REQUIRED WORK:
Each entry is to be retyped exactly as it appears, and each image is to be dropped.

Code change snippets
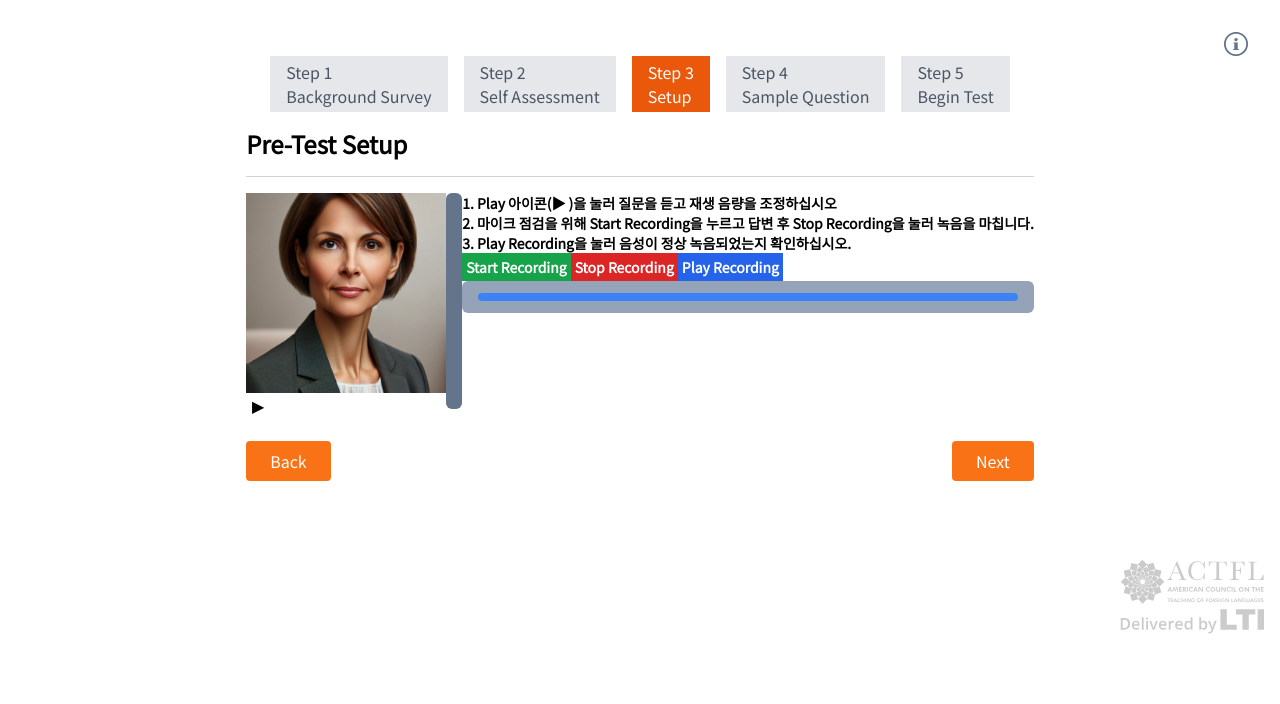
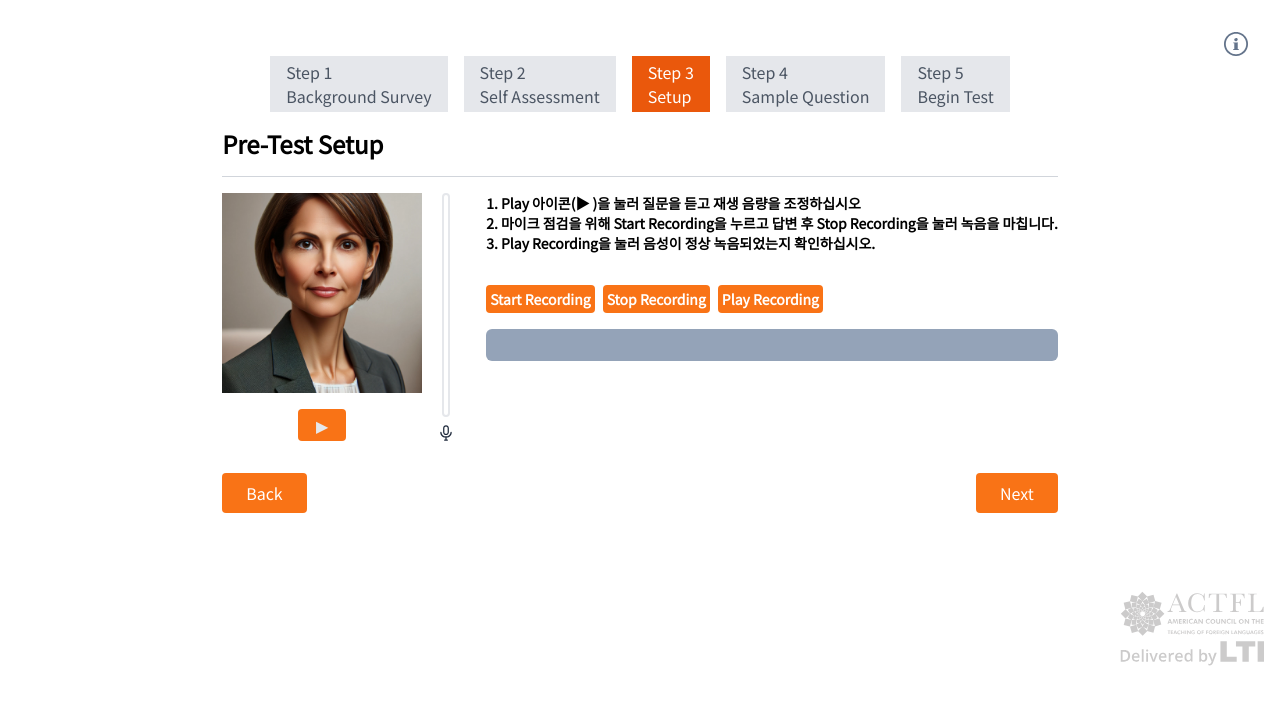
Before and after one commit to cuziam/ai-opic, a Next.js app: page /prepare/setup in a window 1280 px wide. Shown: the top 704 px of the page. Built offline with nearby package versions, Linux system fonts and the light colour scheme; no server answers.

Commit message:
setup page ui 수정
flex-box를 이용하여 실제 오픽과 유사하게 ui를 다듬었음

```diff
--- a/app/prepare/setup/page.tsx
+++ b/app/prepare/setup/page.tsx
@@ -11,6 +11,8 @@ export default function Setup() {
     "pending" | "recording" | "playing"
   >("pending");
   const [userVoiceVolume, setUserVoiceVolume] = useState<number>(0);
+  const [playbackProgress, setPlaybackProgress] = useState<number>(0);
+
   const mediaStreamRef = useRef<MediaStream>(null);
   const mediaRecorderRef = useRef<MediaRecorder>(null);
   const audioFileRef = useRef<HTMLAudioElement>(null);
@@ -102,12 +104,22 @@ export default function Setup() {
 
     if (recorderState === "playing") {
       //재생완료 후 초기화
-      audioFileRef.current?.play();
+      mediaRecorderRef.current?.stop();
+      audioContextRef.current?.suspend();
+      audioFileRef.current?.play(); //재생 진행도 설정
+      audioFileRef.current!.ontimeupdate = () => {
+        setPlaybackProgress(
+          (audioFileRef.current!.currentTime / audioFileRef.current!.duration) *
+            100
+        );
+      };
       audioFileRef.current!.onended = () => {
         setRecorderState("pending");
       };
+
       return;
     }
+    //recorderState가 recording일 때
     //초기화 sideeffect에서 mediaStreamRef, mediaRecorderRef, audioContextRef, audioWorkletNodeRef가 초기화되었으므로 null체크 불필요하긴 하다.
     //1. 오디오 녹음
     const chunks = [] as Blob[];
@@ -125,6 +137,13 @@ export default function Setup() {
     //2. 오디오 분석
     audioContextRef.current?.resume(); //오디오 컨텍스트 재개
 
+    //+3. 시간제한 후 녹음 중지
+    setTimeout(() => {
+      console.log("recording timeout");
+      mediaRecorderRef.current.stop();
+      audioContextRef.current.suspend();
+    }, 10000);
+
     return () => {
       console.log("cleanup: recording stop, audioContext suspend");
       mediaRecorderRef.current?.stop();
@@ -137,9 +156,9 @@ export default function Setup() {
       <div className="Contents flex flex-col justify-center">
         <h1 className="text-2xl font-bold mb-4">Pre-Test Setup</h1>
         <div className="border-t border-gray-300 pt-4"></div>
-        <div className="flex">
-          <div className="VoiceControl flex">
-            <div className="ViewerAndPlay flex flex-col">
+        <div className="Setup flex gap-8">
+          <div className="VoiceControl flex gap-4">
+            <div className="ViewerAndPlay flex flex-col items-center gap-4">
               <Image
                 src="/images/interviewer.webp"
                 width={200}
@@ -156,24 +175,39 @@ export default function Setup() {
               <button
                 className={
                   interviewerState === "pending"
-                    ? "Play w-6 h-4"
-                    : "Play w-6 h-4 animate-pulse"
+                    ? "Play w-12 h-8 bg-orange-500 rounded text-gray-200"
+                    : "Play w-12 h-8 animate-pulse bg-orange-500 rounded text-gray-200"
                 }
                 onClick={handleInterviewerState} //autoplay 정책 때문에 sideeffect사용대신 onClick이벤트핸들러로 직접 연결
               >
                 {"\u25B6"}
               </button>
             </div>
-            <div>
-              <div className="UserVolumeBg w-4 h-full rounded-md bg-slate-500">
+            <div className="Volume flex flex-col items-center gap-2">
+              <div className="UserVolumeBg w-2 h-full rounded-md border-2 flex flex-col-reverse content-center items-center">
                 <div
-                  className={`UserVolumeBar w-4 bg-blue-500 rounded-md`}
+                  className={`UserVolumeBar w-2 bg-blue-500 rounded-md`}
                   style={{ height: `${userVoiceVolume}%` }}
                 ></div>
               </div>
+              <div className="Microphone">
+                <svg
+                  xmlns="http://www.w3.org/2000/svg"
+                  className="fill-slate-800 w-4 h-4"
+                  version="1.1"
+                  viewBox="0 0 512 512"
+                >
+                  <g>
+                    <g>
+                      <path d="m439.5,236c0-11.3-9.1-20.4-20.4-20.4s-20.4,9.1-20.4,20.4c0,70-64,126.9-142.7,126.9-78.7,0-142.7-56.9-142.7-126.9 0-11.3-9.1-20.4-20.4-20.4s-20.4,9.1-20.4,20.4c0,86.2 71.5,157.4 163.1,166.7v57.5h-23.6c-11.3,0-20.4,9.1-20.4,20.4 0,11.3 9.1,20.4 20.4,20.4h88c11.3,0 20.4-9.1 20.4-20.4 0-11.3-9.1-20.4-20.4-20.4h-23.6v-57.5c91.6-9.3 163.1-80.5 163.1-166.7z" />
+                      <path d="m256,323.5c51,0 92.3-41.3 92.3-92.3v-127.9c0-51-41.3-92.3-92.3-92.3s-92.3,41.3-92.3,92.3v127.9c0,51 41.3,92.3 92.3,92.3zm-52.3-220.2c0-28.8 23.5-52.3 52.3-52.3s52.3,23.5 52.3,52.3v127.9c0,28.8-23.5,52.3-52.3,52.3s-52.3-23.5-52.3-52.3v-127.9z" />
+                    </g>
+                  </g>
+                </svg>
               </div>
             </div>
-          <div className="VoiceRecorder font-bold text-sm">
+          </div>
+          <div className="Record font-bold text-sm flex flex-col gap-8">
             <ol className="Instruction">
               <li>
                 1. Play 아이콘(&#9654; )을 눌러 질문을 듣고 재생 음량을
@@ -187,17 +221,21 @@ export default function Setup() {
                 3. Play Recording을 눌러 음성이 정상 녹음되었는지 확인하십시오.
               </li>
             </ol>
-            <div className="RecorderButtons">
+            <div className="Recorder flex flex-col gap-4">
+              <div className="RecorderButtons flex gap-2">
+                {/* 녹음기 상태에 따라 버튼 활성화 */}
+
                 <button
-                className="StartRecording p-1 bg-green-600 text-white"
+                  className="StartRecording p-1 bg-orange-500 text-white rounded active:bg-orange-700"
                   onClick={() => {
                     setRecorderState("recording");
                   }}
                 >
                   Start Recording
                 </button>
+
                 <button
-                className="StopRecording p-1 bg-red-600 text-white"
+                  className="StopRecording p-1 bg-orange-500 text-white rounded active:bg-orange-700"
                   onClick={() => {
                     setRecorderState("pending");
                   }}
@@ -205,7 +243,7 @@ export default function Setup() {
                   Stop Recording
                 </button>
                 <button
-                className="PlayRecording p-1 bg-blue-600 text-white"
+                  className="PlayRecording p-1 bg-orange-500 text-white rounded active:bg-orange-700"
                   onClick={() => {
                     setRecorderState("playing");
                   }}
@@ -215,9 +253,10 @@ export default function Setup() {
               </div>
               <div className="UserRecorderBg h-4 w-full p-4 bg-slate-400 flex items-center rounded-md">
                 <div
-                className="UserRecorder h-2 bg-blue-500 rounded-md"
-                style={{ width: `100%` }}
+                  className="UserRecorder h-2 bg-black rounded-md transition-all duration-500 ease-linear"
+                  style={{ width: `${playbackProgress}%` }}
                 ></div>
+              </div>
             </div>
           </div>
         </div>
--- a/public/volume-processor.js
+++ b/public/volume-processor.js
@@ -19,7 +19,10 @@ class VolumeProcessor extends AudioWorkletProcessor {
 
     //볼륨을 0~100 사이의 값으로 변환
     volume = Math.round(volume * 100);
+    // this.port.onmessage = (e) => {
+    //   console.log(e.data);
     this.port.postMessage({ volume });
+    // };
     return true;
   }
 }
```
Lines whose indentation alone changed are shown as unchanged.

OUTPUT:
Before and after one commit to cuziam/ai-opic, a Next.js app: page /prepare/setup in a window 1280 px wide. Shown: the top 704 px of the page. Built offline with nearby package versions, Linux system fonts and the light colour scheme; no server answers.

Commit message:
setup page ui 수정
flex-box를 이용하여 실제 오픽과 유사하게 ui를 다듬었음

```diff
--- a/app/prepare/setup/page.tsx
+++ b/app/prepare/setup/page.tsx
@@ -11,6 +11,8 @@ export default function Setup() {
     "pending" | "recording" | "playing"
   >("pending");
   const [userVoiceVolume, setUserVoiceVolume] = useState<number>(0);
+  const [playbackProgress, setPlaybackProgress] = useState<number>(0);
+
   const mediaStreamRef = useRef<MediaStream>(null);
   const mediaRecorderRef = useRef<MediaRecorder>(null);
   const audioFileRef = useRef<HTMLAudioElement>(null);
@@ -102,12 +104,22 @@ export default function Setup() {
 
     if (recorderState === "playing") {
       //재생완료 후 초기화
-      audioFileRef.current?.play();
+      mediaRecorderRef.current?.stop();
+      audioContextRef.current?.suspend();
+      audioFileRef.current?.play(); //재생 진행도 설정
+      audioFileRef.current!.ontimeupdate = () => {
+        setPlaybackProgress(
+          (audioFileRef.current!.currentTime / audioFileRef.current!.duration) *
+            100
+        );
+      };
       audioFileRef.current!.onended = () => {
         setRecorderState("pending");
       };
+
       return;
     }
+    //recorderState가 recording일 때
     //초기화 sideeffect에서 mediaStreamRef, mediaRecorderRef, audioContextRef, audioWorkletNodeRef가 초기화되었으므로 null체크 불필요하긴 하다.
     //1. 오디오 녹음
     const chunks = [] as Blob[];
@@ -125,6 +137,13 @@ export default function Setup() {
     //2. 오디오 분석
     audioContextRef.current?.resume(); //오디오 컨텍스트 재개
 
+    //+3. 시간제한 후 녹음 중지
+    setTimeout(() => {
+      console.log("recording timeout");
+      mediaRecorderRef.current.stop();
+      audioContextRef.current.suspend();
+    }, 10000);
+
     return () => {
       console.log("cleanup: recording stop, audioContext suspend");
       mediaRecorderRef.current?.stop();
@@ -137,9 +156,9 @@ export default function Setup() {
       <div className="Contents flex flex-col justify-center">
         <h1 className="text-2xl font-bold mb-4">Pre-Test Setup</h1>
         <div className="border-t border-gray-300 pt-4"></div>
-        <div className="flex">
-          <div className="VoiceControl flex">
-            <div className="ViewerAndPlay flex flex-col">
+        <div className="Setup flex gap-8">
+          <div className="VoiceControl flex gap-4">
+            <div className="ViewerAndPlay flex flex-col items-center gap-4">
               <Image
                 src="/images/interviewer.webp"
                 width={200}
@@ -156,24 +175,39 @@ export default function Setup() {
               <button
                 className={
                   interviewerState === "pending"
-                    ? "Play w-6 h-4"
-                    : "Play w-6 h-4 animate-pulse"
+                    ? "Play w-12 h-8 bg-orange-500 rounded text-gray-200"
+                    : "Play w-12 h-8 animate-pulse bg-orange-500 rounded text-gray-200"
                 }
                 onClick={handleInterviewerState} //autoplay 정책 때문에 sideeffect사용대신 onClick이벤트핸들러로 직접 연결
               >
                 {"\u25B6"}
               </button>
             </div>
-            <div>
-              <div className="UserVolumeBg w-4 h-full rounded-md bg-slate-500">
+            <div className="Volume flex flex-col items-center gap-2">
+              <div className="UserVolumeBg w-2 h-full rounded-md border-2 flex flex-col-reverse content-center items-center">
                 <div
-                  className={`UserVolumeBar w-4 bg-blue-500 rounded-md`}
+                  className={`UserVolumeBar w-2 bg-blue-500 rounded-md`}
                   style={{ height: `${userVoiceVolume}%` }}
                 ></div>
               </div>
+              <div className="Microphone">
+                <svg
+                  xmlns="http://www.w3.org/2000/svg"
+                  className="fill-slate-800 w-4 h-4"
+                  version="1.1"
+                  viewBox="0 0 512 512"
+                >
+                  <g>
+                    <g>
+                      <path d="m439.5,236c0-11.3-9.1-20.4-20.4-20.4s-20.4,9.1-20.4,20.4c0,70-64,126.9-142.7,126.9-78.7,0-142.7-56.9-142.7-126.9 0-11.3-9.1-20.4-20.4-20.4s-20.4,9.1-20.4,20.4c0,86.2 71.5,157.4 163.1,166.7v57.5h-23.6c-11.3,0-20.4,9.1-20.4,20.4 0,11.3 9.1,20.4 20.4,20.4h88c11.3,0 20.4-9.1 20.4-20.4 0-11.3-9.1-20.4-20.4-20.4h-23.6v-57.5c91.6-9.3 163.1-80.5 163.1-166.7z" />
+                      <path d="m256,323.5c51,0 92.3-41.3 92.3-92.3v-127.9c0-51-41.3-92.3-92.3-92.3s-92.3,41.3-92.3,92.3v127.9c0,51 41.3,92.3 92.3,92.3zm-52.3-220.2c0-28.8 23.5-52.3 52.3-52.3s52.3,23.5 52.3,52.3v127.9c0,28.8-23.5,52.3-52.3,52.3s-52.3-23.5-52.3-52.3v-127.9z" />
+                    </g>
+                  </g>
+                </svg>
               </div>
             </div>
-          <div className="VoiceRecorder font-bold text-sm">
+          </div>
+          <div className="Record font-bold text-sm flex flex-col gap-8">
             <ol className="Instruction">
               <li>
                 1. Play 아이콘(&#9654; )을 눌러 질문을 듣고 재생 음량을
@@ -187,17 +221,21 @@ export default function Setup() {
                 3. Play Recording을 눌러 음성이 정상 녹음되었는지 확인하십시오.
               </li>
             </ol>
-            <div className="RecorderButtons">
+            <div className="Recorder flex flex-col gap-4">
+              <div className="RecorderButtons flex gap-2">
+                {/* 녹음기 상태에 따라 버튼 활성화 */}
+
                 <button
-                className="StartRecording p-1 bg-green-600 text-white"
+                  className="StartRecording p-1 bg-orange-500 text-white rounded active:bg-orange-700"
                   onClick={() => {
                     setRecorderState("recording");
                   }}
                 >
                   Start Recording
                 </button>
+
                 <button
-                className="StopRecording p-1 bg-red-600 text-white"
+                  className="StopRecording p-1 bg-orange-500 text-white rounded active:bg-orange-700"
                   onClick={() => {
                     setRecorderState("pending");
                   }}
@@ -205,7 +243,7 @@ export default function Setup() {
                   Stop Recording
                 </button>
                 <button
-                className="PlayRecording p-1 bg-blue-600 text-white"
+                  className="PlayRecording p-1 bg-orange-500 text-white rounded active:bg-orange-700"
                   onClick={() => {
                     setRecorderState("playing");
                   }}
@@ -215,9 +253,10 @@ export default function Setup() {
               </div>
               <div className="UserRecorderBg h-4 w-full p-4 bg-slate-400 flex items-center rounded-md">
                 <div
-                className="UserRecorder h-2 bg-blue-500 rounded-md"
-                style={{ width: `100%` }}
+                  className="UserRecorder h-2 bg-black rounded-md transition-all duration-500 ease-linear"
+                  style={{ width: `${playbackProgress}%` }}
                 ></div>
+              </div>
             </div>
           </div>
         </div>
--- a/public/volume-processor.js
+++ b/public/volume-processor.js
@@ -19,7 +19,10 @@ class VolumeProcessor extends AudioWorkletProcessor {
 
     //볼륨을 0~100 사이의 값으로 변환
     volume = Math.round(volume * 100);
+    // this.port.onmessage = (e) => {
+    //   console.log(e.data);
     this.port.postMessage({ volume });
+    // };
     return true;
   }
 }
```
Lines whose indentation alone changed are shown as unchanged.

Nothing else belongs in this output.